__Work to be completed__.
An exact retyping of all lines below is the answer; pictures do not belong in it.

===== Extracted information =====

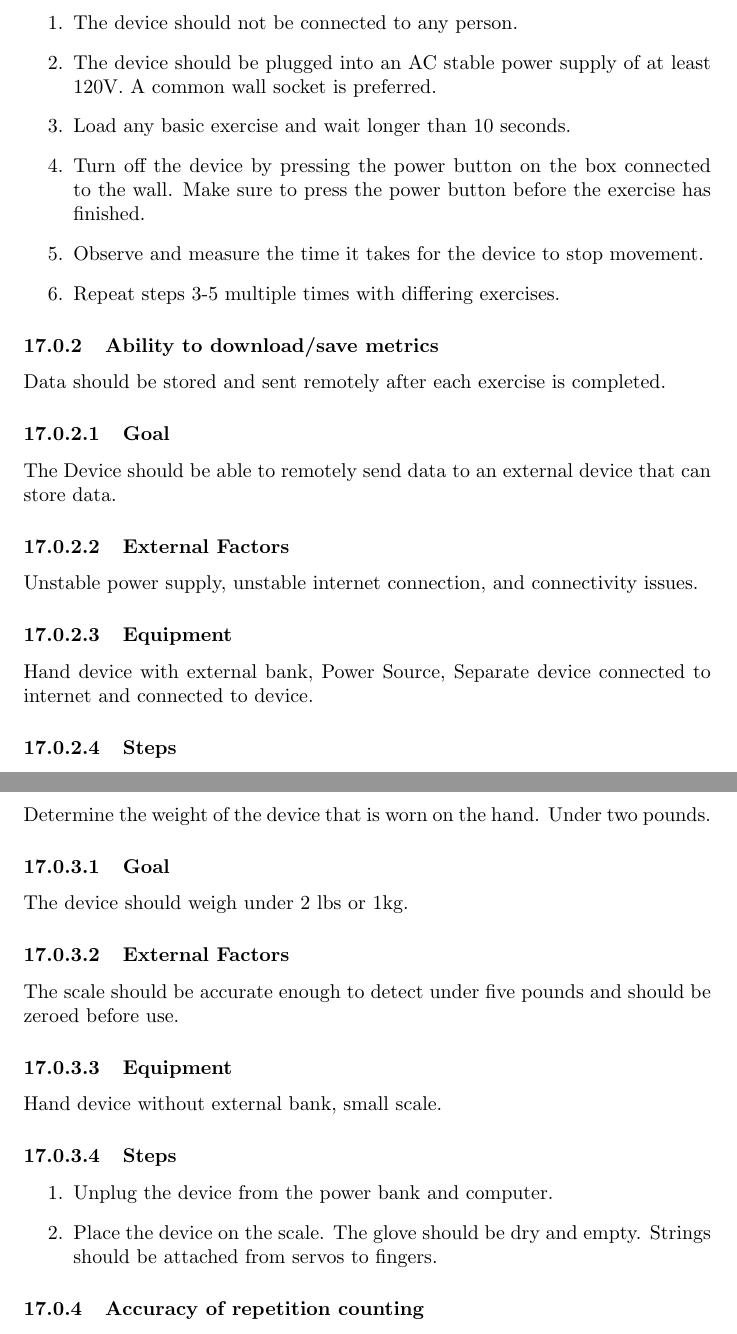
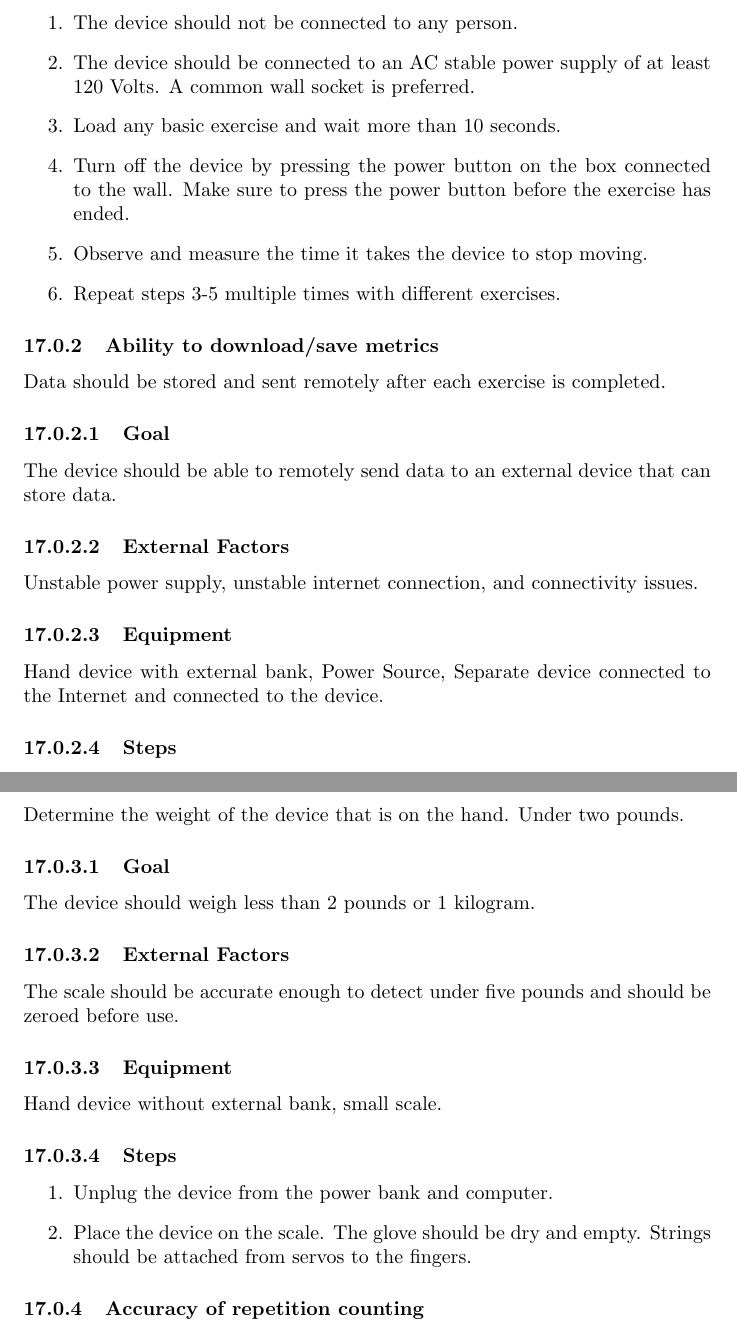
Before and after one commit to jhovuribe/Thera-Hand, a LaTeX document (Documentation/Design_Draft/main.tex): two parts of pages 21 and 22 of 26, joined at a grey line, cut so that both start at the same text. Compiled offline with pdfLaTeX.

Commit message:
Update main.tex
Fixed grammar in test section.

```diff
--- a/Documentation/Design_Draft/main.tex
+++ b/Documentation/Design_Draft/main.tex
@@ -467,21 +467,21 @@ The device should have the ability to be turned off separately from being unplug
 \paragraph{Steps}
 \begin{enumerate}
 \item The device should not be connected to any person.
-\item The device should be plugged into an AC stable power supply of at least 120V. A common wall socket is preferred.
-\item Load any basic exercise and wait longer than 10 seconds.
-\item Turn off the device by pressing the power button on the box connected to the wall. Make sure to press the power button before the exercise has finished.
-\item Observe and measure the time it takes for the device to stop movement.
-\item Repeat steps 3-5 multiple times with differing exercises.
+\item The device should be connected to an AC stable power supply of at least 120 Volts. A common wall socket is preferred.
+\item Load any basic exercise and wait more than 10 seconds.
+\item Turn off the device by pressing the power button on the box connected to the wall. Make sure to press the power button before the exercise has ended.
+\item Observe and measure the time it takes the device to stop moving.
+\item Repeat steps 3-5 multiple times with different exercises.
 \end{enumerate}
 
 \subsubsection{Ability to download/save metrics}
 Data should be stored and sent remotely after each exercise is completed.
 
-\paragraph{Goal} The Device should be able to remotely send data to an external device that can store data.
+\paragraph{Goal} The device should be able to remotely send data to an external device that can store data.
 
 \paragraph{External Factors} Unstable power supply, unstable internet connection, and connectivity issues.
 
-\paragraph{Equipment} Hand device with external bank, Power Source, Separate device connected to internet and connected to device.
+\paragraph{Equipment} Hand device with external bank, Power Source, Separate device connected to the Internet and connected to the device.
 
 \paragraph{Steps}
 \begin{enumerate}
@@ -494,9 +494,9 @@ Data should be stored and sent remotely after each exercise is completed.
 \end{enumerate}
 
 \subsubsection{Weight}
-Determine the weight of the device that is worn on the hand. Under two pounds.
+Determine the weight of the device that is on the hand. Under two pounds.
 
-\paragraph{Goal} The device should weigh under 2 lbs or 1kg.
+\paragraph{Goal} The device should weigh less than 2 pounds or 1 kilogram.
 
 \paragraph{External Factors} The scale should be accurate enough to detect under five pounds and should be zeroed before use.
 
@@ -505,7 +505,7 @@ Determine the weight of the device that is worn on the hand. Under two pounds.
 \paragraph{Steps}
 \begin{enumerate}
 \item Unplug the device from the power bank and computer.
-\item Place the device on the scale. The glove should be dry and empty. Strings should be attached from servos to fingers.
+\item Place the device on the scale. The glove should be dry and empty. Strings should be attached from servos to the fingers.
 \end{enumerate}
 
 \subsubsection{Accuracy of repetition counting}
```
Also changed, not shown: Documentation/Design_Draft/main.tex (8 more changed lines).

=====

__Response to this task__.
Before and after one commit to jhovuribe/Thera-Hand, a LaTeX document (Documentation/Design_Draft/main.tex): two parts of pages 21 and 22 of 26, joined at a grey line, cut so that both start at the same text. Compiled offline with pdfLaTeX.

Commit message:
Update main.tex
Fixed grammar in test section.

```diff
--- a/Documentation/Design_Draft/main.tex
+++ b/Documentation/Design_Draft/main.tex
@@ -467,21 +467,21 @@ The device should have the ability to be turned off separately from being unplug
 \paragraph{Steps}
 \begin{enumerate}
 \item The device should not be connected to any person.
-\item The device should be plugged into an AC stable power supply of at least 120V. A common wall socket is preferred.
-\item Load any basic exercise and wait longer than 10 seconds.
-\item Turn off the device by pressing the power button on the box connected to the wall. Make sure to press the power button before the exercise has finished.
-\item Observe and measure the time it takes for the device to stop movement.
-\item Repeat steps 3-5 multiple times with differing exercises.
+\item The device should be connected to an AC stable power supply of at least 120 Volts. A common wall socket is preferred.
+\item Load any basic exercise and wait more than 10 seconds.
+\item Turn off the device by pressing the power button on the box connected to the wall. Make sure to press the power button before the exercise has ended.
+\item Observe and measure the time it takes the device to stop moving.
+\item Repeat steps 3-5 multiple times with different exercises.
 \end{enumerate}
 
 \subsubsection{Ability to download/save metrics}
 Data should be stored and sent remotely after each exercise is completed.
 
-\paragraph{Goal} The Device should be able to remotely send data to an external device that can store data.
+\paragraph{Goal} The device should be able to remotely send data to an external device that can store data.
 
 \paragraph{External Factors} Unstable power supply, unstable internet connection, and connectivity issues.
 
-\paragraph{Equipment} Hand device with external bank, Power Source, Separate device connected to internet and connected to device.
+\paragraph{Equipment} Hand device with external bank, Power Source, Separate device connected to the Internet and connected to the device.
 
 \paragraph{Steps}
 \begin{enumerate}
@@ -494,9 +494,9 @@ Data should be stored and sent remotely after each exercise is completed.
 \end{enumerate}
 
 \subsubsection{Weight}
-Determine the weight of the device that is worn on the hand. Under two pounds.
+Determine the weight of the device that is on the hand. Under two pounds.
 
-\paragraph{Goal} The device should weigh under 2 lbs or 1kg.
+\paragraph{Goal} The device should weigh less than 2 pounds or 1 kilogram.
 
 \paragraph{External Factors} The scale should be accurate enough to detect under five pounds and should be zeroed before use.
 
@@ -505,7 +505,7 @@ Determine the weight of the device that is worn on the hand. Under two pounds.
 \paragraph{Steps}
 \begin{enumerate}
 \item Unplug the device from the power bank and computer.
-\item Place the device on the scale. The glove should be dry and empty. Strings should be attached from servos to fingers.
+\item Place the device on the scale. The glove should be dry and empty. Strings should be attached from servos to the fingers.
 \end{enumerate}
 
 \subsubsection{Accuracy of repetition counting}
```
Also changed, not shown: Documentation/Design_Draft/main.tex (8 more changed lines).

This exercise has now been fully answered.